and New Zealand ice-cream
twestivalkl tweetup kuala lumpur New Zealand ice cream stall

they were 'free flow', as was the Tiger beer (hence the morning after...)

I met a bunch of ex-students which was nice: reubenhot, cheeChingy, another guy whose name I forgot (I think it was Bryan? argh, sorry... beer...), and last but not least, DJ Prem :-)
twestivalkl tweetup kuala lumpur DJ Prem

It always reminds me of my age to meet students who are now working in real jobs and so on, but it's also nice to see them outside of class. Honestly, teaching is a great job sometimes, and it's such an honour to have an opportunity to make a small difference in the life of so many people - sounds corny, but it's true. For a great rant on this topic - check out "What teachers make", by Taylor Mali.

Anyway, back to the twestivalkl.
twestivalkl tweetup kuala lumpur

It was a charity event too - in to help Destiny Starting Point (video here). It's there to help boys who have dropped out and got involved in various delinquency problems - helping them to get back into schooling and get back on track.

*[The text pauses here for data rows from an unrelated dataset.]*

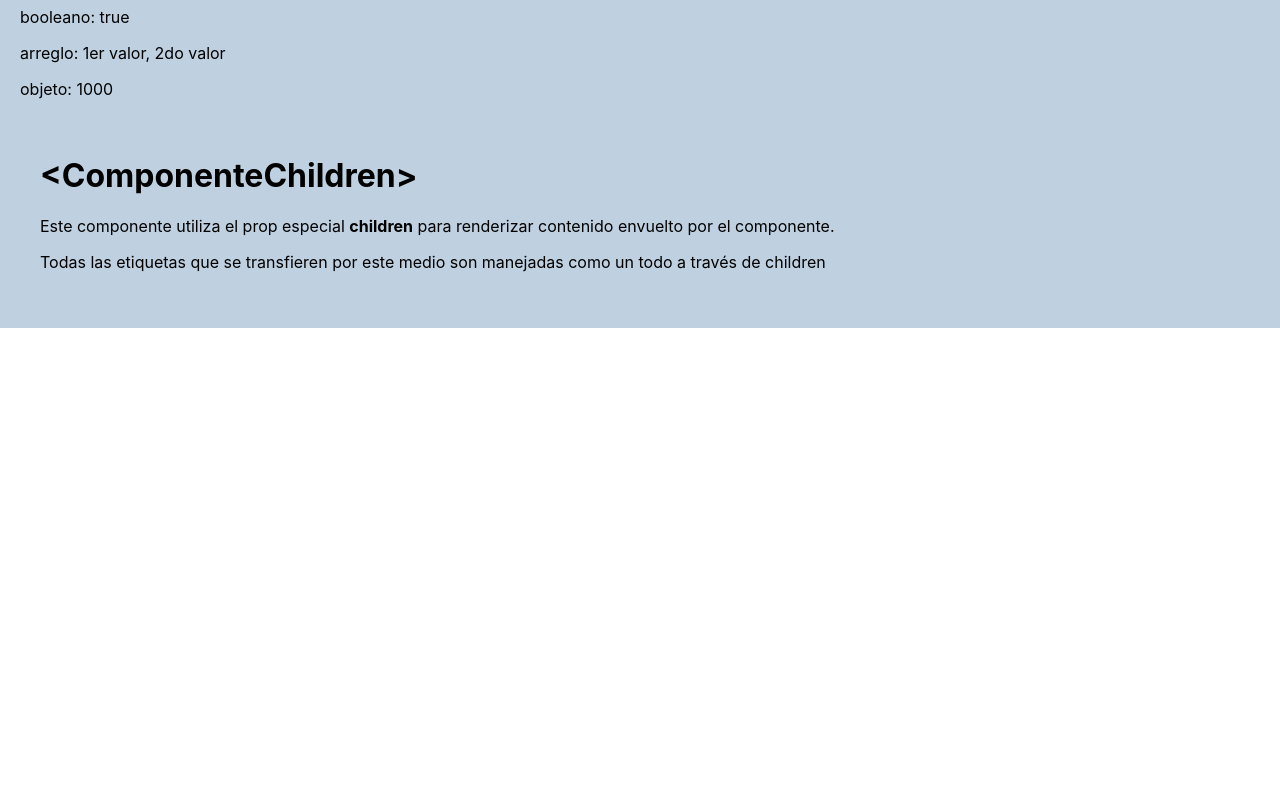
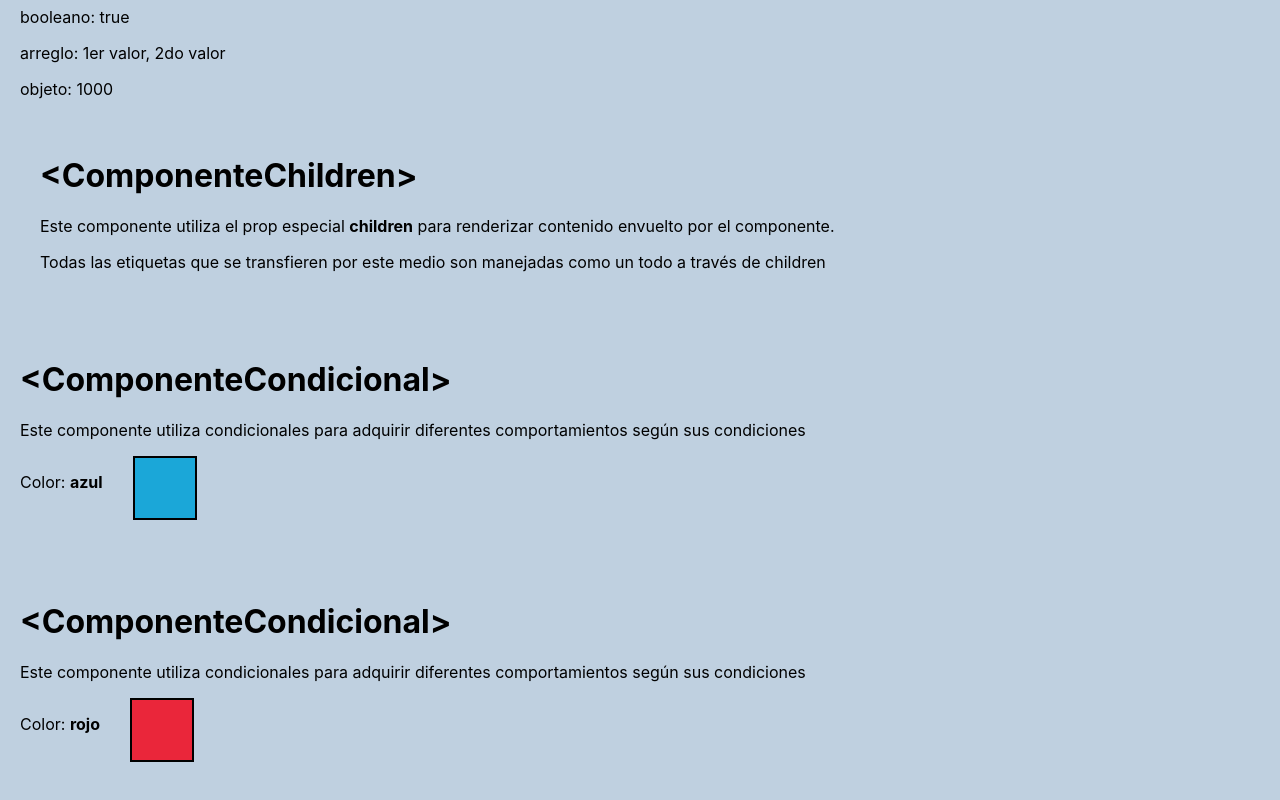
Before and after one commit to aDaowz/itStep_cursos, a React (Create React App) app in the folder React/Proyecto/estudio-react/: page / in a window 1280 px wide. Shown: the part 885-1685 px from the top of the page. Before the commit the page ends 1213 px from the top, so only its background shows below. Built offline with nearby package versions, Linux system fonts and the light colour scheme.

Commit message:
Se agrega componente condicional

```diff
--- a/React/Proyecto/estudio-react/src/App.js
+++ b/React/Proyecto/estudio-react/src/App.js
@@ -1,14 +1,13 @@
 
 // Lecciones
-
 import ComponenteBasico from "./components/ComponenteBasico/ComponenteBasico";
 import ComponenteCSS from "./components/ComponenteCSS/ComponenteCSS";
 import ComponenteProps from "./components/ComponenteProps/ComponenteProps";
 import ComponenteDestructurado from "./components/ComponenteDestructurado/ComponenteDestructurado";
 import ComponenteChildren from "./components/ComponenteChildren/ComponenteChildren";
+import ComponenteCondicional from "./components/ComponenteCondicional/ComponenteCondicional";
 
 // Ejercicio
-
 import Ejercicio1 from "./pages/Ejercicio1/Ejercicio1";
 
 function App() {
@@ -36,13 +35,15 @@ function App() {
           <p>Este componente utiliza el prop especial <strong>children</strong> para renderizar contenido envuelto por el componente.</p>
           <p>Todas las etiquetas que se transfieren por este medio son manejadas como un todo a través de children</p>
         </ComponenteChildren>
+        <ComponenteCondicional color={{nombre: 'azul', codigo: '#1ba7d8'}} />
+        <ComponenteCondicional color={{nombre: 'rojo', codigo: '#ea263a'}} />
       </ComponenteChildren>
     </div>
   );
 }
 
 // function App(){
-//   return <Ejercicio1></Ejercicio1>
+//   return <Ejercicio1 />
 // }
 
 export default App;
--- /dev/null
+++ b/React/Proyecto/estudio-react/src/components/ComponenteCondicional/ComponenteCondicional.css
@@ -0,0 +1,19 @@
+
+.componenteCondicional{
+    padding: 30px 0;
+}
+
+.colorMuestra{
+    display: flex;
+}
+
+.colorTitulo, .recuadro{
+    display: inline-block;
+}
+
+.recuadro{
+    width: 60px;
+    height: 60px;
+    border: 2px solid black;
+    margin-left: 30px;
+}
--- /dev/null
+++ b/React/Proyecto/estudio-react/src/components/ComponenteCondicional/ComponenteCondicional.js
@@ -0,0 +1,49 @@
+
+import './ComponenteCondicional.css';
+
+/*
+-----------------------------------------------------
+Renderizado condicional
+-----------------------------------------------------
+
+Es común y necesario mostrar un contenido u otro dependiendo de ciertas condiciones.
+
+A través de JSX es posible condicionar contenido de la manera habitual a través de javascript como if, operador ternario o expresiones lógicas
+
+Las posibilidades de condicionar el comportamiento de un componente son las mismas que las habaituales:
+
+    1. If.
+    2. Switch case.
+    3. Condicional ternario.
+    4. Encadenamiento opcional y fusión nula (? y ??)
+
+*/
+
+function renderColor(props){
+    let colorNombre = '--';     // default
+    let colorCodigo = 'white';  // default
+
+    if(props && props.color){
+        colorNombre = props.color.nombre;
+        colorCodigo = props.color.codigo;
+    }
+
+    return(
+        <div className='colorMuestra'>
+            <p className='colorTitulo'>Color: <span><strong>{ colorNombre }</strong></span></p>
+            <div className='recuadro' style={{ backgroundColor: colorCodigo }}></div>
+        </div>
+    );
+}
+
+function ComponenteCondicional(props){
+    return(
+        <div className="componenteCondicional">
+            <h1>&lt;ComponenteCondicional&gt;</h1>
+            <p>Este componente utiliza condicionales para adquirir diferentes comportamientos según sus condiciones</p>
+            { renderColor(props) }
+        </div>
+    );
+}
+
+export default ComponenteCondicional;
--- a/React/Proyecto/estudio-react/src/pages/components/Card/Card.js
+++ b/React/Proyecto/estudio-react/src/pages/components/Card/Card.js
@@ -3,6 +3,7 @@ import "./Card.css";
 
 function Card(props) {
     const { titulo, imagen, descripcionFoto, children } = props;
+
 
     return (
         <div className="card">
--- a/React/Proyecto/estudio-react/src/pages/components/Imagen/Imagen.css
+++ b/React/Proyecto/estudio-react/src/pages/components/Imagen/Imagen.css
@@ -14,7 +14,7 @@
     border: 1px solid #ccc;
 }
 
-.pie {
+.descripcion {
     margin-top: 8px;
     font-size: 12px;
     text-align: center;
--- a/React/Proyecto/estudio-react/src/pages/components/Imagen/Imagen.js
+++ b/React/Proyecto/estudio-react/src/pages/components/Imagen/Imagen.js
@@ -7,7 +7,7 @@ function Imagen(props) {
     return (
         <div className="imagenConPie">
             <img src={url} alt="imagen" className="imagen" />
-            <p className="pie">{descripcion}</p>
+            <p className="descripcion">{descripcion}</p>
         </div>
     );
 }
```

Here is the Pastor who founded the place handing over a donated Lenovo computer to the fortunate Lucky Draw winner (looks happy, doesn't he!)
twestivalkl tweetup kuala lumpur lenovo winner

and here he is again with @nikicheong, one of the organisers of the event,
twestivalkl tweetup kuala lumpur niki cheong Pastor Stephen

the others being @davidlian, @suanie, @eevon, @radianceleong, @nigelais, and @Ling_Chan

Other prizes were a Poken, won by @kellster (who always seems to be winning things!)
twestivalkl tweetup kuala lumpur kellster poken

And here are various Poekeners - with @aprilyim invading from the left :-P
twestivalkl tweetup kuala lumpur poken

There were also some of the usual suspects: @dustyhawk, kruel74, @joshlim, and the intrepid photographer - @benjicajess
twestivalkl tweetup kuala lumpur benjicajess

and others who I can't remember...

So. Were there significant differences with a blog meet-up? Basically, no. If they had had the live screening of tweets it could have made a big difference - with people interacting on and offline but in the same physical space. I'm sure that if I had a mobile access to the tweets it would have been different too - and would have contributed to and read what other tweeples were doing.

Many of those there are also bloggers, but not all. I reckon that many people who find blogging too much work, will enjoy tweeting a lot more. There would also be less of this kind of post happening after a tweetup (i.e. what happened, photos, etc). For a tweetup it's a lot more spontaneous and co-synchronous (happening at the same time). And once the event is over, there may be a 'thanks it was cool #twesitivalkl' tweet, and tweeple move onto whatever is happening in their life and tweetzone at that time.

[did a few edits - forgot to include a photo intially, some typos]
tweetbackcheck